▽
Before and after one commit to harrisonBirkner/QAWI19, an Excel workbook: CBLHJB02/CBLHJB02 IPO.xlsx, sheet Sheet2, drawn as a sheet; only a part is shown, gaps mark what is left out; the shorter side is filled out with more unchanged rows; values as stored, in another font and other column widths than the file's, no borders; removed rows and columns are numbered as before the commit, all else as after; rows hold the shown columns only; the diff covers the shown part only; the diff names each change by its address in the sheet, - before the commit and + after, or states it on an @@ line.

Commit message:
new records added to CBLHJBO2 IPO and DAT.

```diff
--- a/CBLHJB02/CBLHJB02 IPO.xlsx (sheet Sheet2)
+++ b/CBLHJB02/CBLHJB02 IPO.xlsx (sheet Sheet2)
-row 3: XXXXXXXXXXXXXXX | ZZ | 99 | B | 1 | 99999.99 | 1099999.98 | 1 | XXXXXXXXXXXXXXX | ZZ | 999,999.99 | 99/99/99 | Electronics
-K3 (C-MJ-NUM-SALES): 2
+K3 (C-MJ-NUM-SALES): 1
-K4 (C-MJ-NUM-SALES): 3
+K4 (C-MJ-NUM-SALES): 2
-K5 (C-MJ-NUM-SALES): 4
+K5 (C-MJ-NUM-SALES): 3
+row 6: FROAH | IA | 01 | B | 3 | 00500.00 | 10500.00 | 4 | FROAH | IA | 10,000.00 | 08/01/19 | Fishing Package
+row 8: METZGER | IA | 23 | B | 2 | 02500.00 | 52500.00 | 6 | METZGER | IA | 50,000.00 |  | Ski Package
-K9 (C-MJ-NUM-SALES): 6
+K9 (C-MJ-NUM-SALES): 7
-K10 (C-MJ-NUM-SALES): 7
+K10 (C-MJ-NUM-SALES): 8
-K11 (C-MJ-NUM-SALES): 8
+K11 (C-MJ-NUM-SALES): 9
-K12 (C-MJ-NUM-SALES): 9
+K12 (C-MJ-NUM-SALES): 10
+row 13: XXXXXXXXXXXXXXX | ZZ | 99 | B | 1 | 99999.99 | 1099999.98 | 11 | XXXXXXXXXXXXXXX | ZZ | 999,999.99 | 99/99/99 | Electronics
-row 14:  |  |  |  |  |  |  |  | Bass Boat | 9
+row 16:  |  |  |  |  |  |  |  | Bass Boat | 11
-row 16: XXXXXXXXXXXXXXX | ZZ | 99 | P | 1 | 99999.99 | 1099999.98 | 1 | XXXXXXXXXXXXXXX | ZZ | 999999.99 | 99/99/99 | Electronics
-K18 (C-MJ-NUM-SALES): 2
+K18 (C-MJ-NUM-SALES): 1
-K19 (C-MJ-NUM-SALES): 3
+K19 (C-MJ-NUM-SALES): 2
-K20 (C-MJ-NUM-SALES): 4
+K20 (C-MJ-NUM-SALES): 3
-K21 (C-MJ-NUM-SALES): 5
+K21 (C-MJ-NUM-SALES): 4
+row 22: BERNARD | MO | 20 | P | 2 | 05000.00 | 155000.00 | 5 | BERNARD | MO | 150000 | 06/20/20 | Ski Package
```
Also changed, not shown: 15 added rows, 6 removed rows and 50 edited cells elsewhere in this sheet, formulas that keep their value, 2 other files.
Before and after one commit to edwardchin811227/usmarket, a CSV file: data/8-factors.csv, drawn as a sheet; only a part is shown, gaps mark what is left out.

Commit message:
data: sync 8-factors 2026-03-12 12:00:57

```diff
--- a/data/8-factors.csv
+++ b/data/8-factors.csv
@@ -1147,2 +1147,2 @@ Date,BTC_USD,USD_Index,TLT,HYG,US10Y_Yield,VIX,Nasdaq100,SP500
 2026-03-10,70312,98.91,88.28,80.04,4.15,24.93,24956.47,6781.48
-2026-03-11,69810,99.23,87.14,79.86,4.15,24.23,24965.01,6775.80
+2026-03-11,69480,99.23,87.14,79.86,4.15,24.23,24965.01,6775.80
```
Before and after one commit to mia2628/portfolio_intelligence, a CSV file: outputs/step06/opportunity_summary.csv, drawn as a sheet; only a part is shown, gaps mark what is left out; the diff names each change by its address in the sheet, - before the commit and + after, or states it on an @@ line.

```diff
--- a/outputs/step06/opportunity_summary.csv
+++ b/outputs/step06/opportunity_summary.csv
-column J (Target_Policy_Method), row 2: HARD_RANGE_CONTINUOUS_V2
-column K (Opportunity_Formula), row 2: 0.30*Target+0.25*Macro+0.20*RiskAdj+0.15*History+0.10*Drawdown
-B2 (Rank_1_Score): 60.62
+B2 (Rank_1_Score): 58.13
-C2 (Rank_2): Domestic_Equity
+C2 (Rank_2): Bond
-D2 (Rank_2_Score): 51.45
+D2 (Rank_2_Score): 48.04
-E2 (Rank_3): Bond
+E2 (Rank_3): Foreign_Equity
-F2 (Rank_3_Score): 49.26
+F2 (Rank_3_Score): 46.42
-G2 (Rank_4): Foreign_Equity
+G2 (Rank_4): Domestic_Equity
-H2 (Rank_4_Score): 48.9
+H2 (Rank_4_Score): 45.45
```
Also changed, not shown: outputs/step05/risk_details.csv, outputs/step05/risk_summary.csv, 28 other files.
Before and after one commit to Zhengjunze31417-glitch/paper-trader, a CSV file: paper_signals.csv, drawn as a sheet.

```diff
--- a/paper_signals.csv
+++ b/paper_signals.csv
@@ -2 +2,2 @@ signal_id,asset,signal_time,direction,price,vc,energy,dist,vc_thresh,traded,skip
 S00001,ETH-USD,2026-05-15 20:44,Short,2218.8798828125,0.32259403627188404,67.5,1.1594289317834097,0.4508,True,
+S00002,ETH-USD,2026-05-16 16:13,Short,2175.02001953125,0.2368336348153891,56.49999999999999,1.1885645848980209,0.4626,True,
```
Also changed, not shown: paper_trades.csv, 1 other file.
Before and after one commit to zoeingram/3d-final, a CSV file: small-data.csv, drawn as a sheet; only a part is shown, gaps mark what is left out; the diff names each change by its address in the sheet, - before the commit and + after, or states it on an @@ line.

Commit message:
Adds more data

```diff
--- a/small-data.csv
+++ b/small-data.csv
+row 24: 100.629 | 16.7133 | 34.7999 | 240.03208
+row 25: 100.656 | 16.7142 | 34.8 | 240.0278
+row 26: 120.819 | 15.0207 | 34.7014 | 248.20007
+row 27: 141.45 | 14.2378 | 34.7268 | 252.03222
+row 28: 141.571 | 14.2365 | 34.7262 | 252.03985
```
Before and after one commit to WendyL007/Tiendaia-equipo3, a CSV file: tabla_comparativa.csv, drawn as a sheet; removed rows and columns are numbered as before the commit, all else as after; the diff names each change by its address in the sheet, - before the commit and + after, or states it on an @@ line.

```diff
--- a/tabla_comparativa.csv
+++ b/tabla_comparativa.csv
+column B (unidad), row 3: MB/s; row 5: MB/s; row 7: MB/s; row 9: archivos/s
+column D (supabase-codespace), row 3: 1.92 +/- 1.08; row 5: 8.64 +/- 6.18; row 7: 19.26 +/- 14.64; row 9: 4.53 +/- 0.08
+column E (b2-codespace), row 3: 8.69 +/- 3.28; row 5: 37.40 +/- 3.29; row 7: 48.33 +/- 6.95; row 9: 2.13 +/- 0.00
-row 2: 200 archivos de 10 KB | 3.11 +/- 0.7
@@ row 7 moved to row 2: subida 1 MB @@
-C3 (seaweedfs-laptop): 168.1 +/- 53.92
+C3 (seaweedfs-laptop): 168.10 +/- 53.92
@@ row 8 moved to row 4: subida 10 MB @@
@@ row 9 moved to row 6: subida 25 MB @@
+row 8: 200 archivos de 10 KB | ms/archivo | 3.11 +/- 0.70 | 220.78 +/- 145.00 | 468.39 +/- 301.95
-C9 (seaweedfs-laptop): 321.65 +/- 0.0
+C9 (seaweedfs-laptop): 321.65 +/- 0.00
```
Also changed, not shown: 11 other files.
△
Provide only the count of lines in the records above that hold the word "data".

* ANSWER SECTION:
8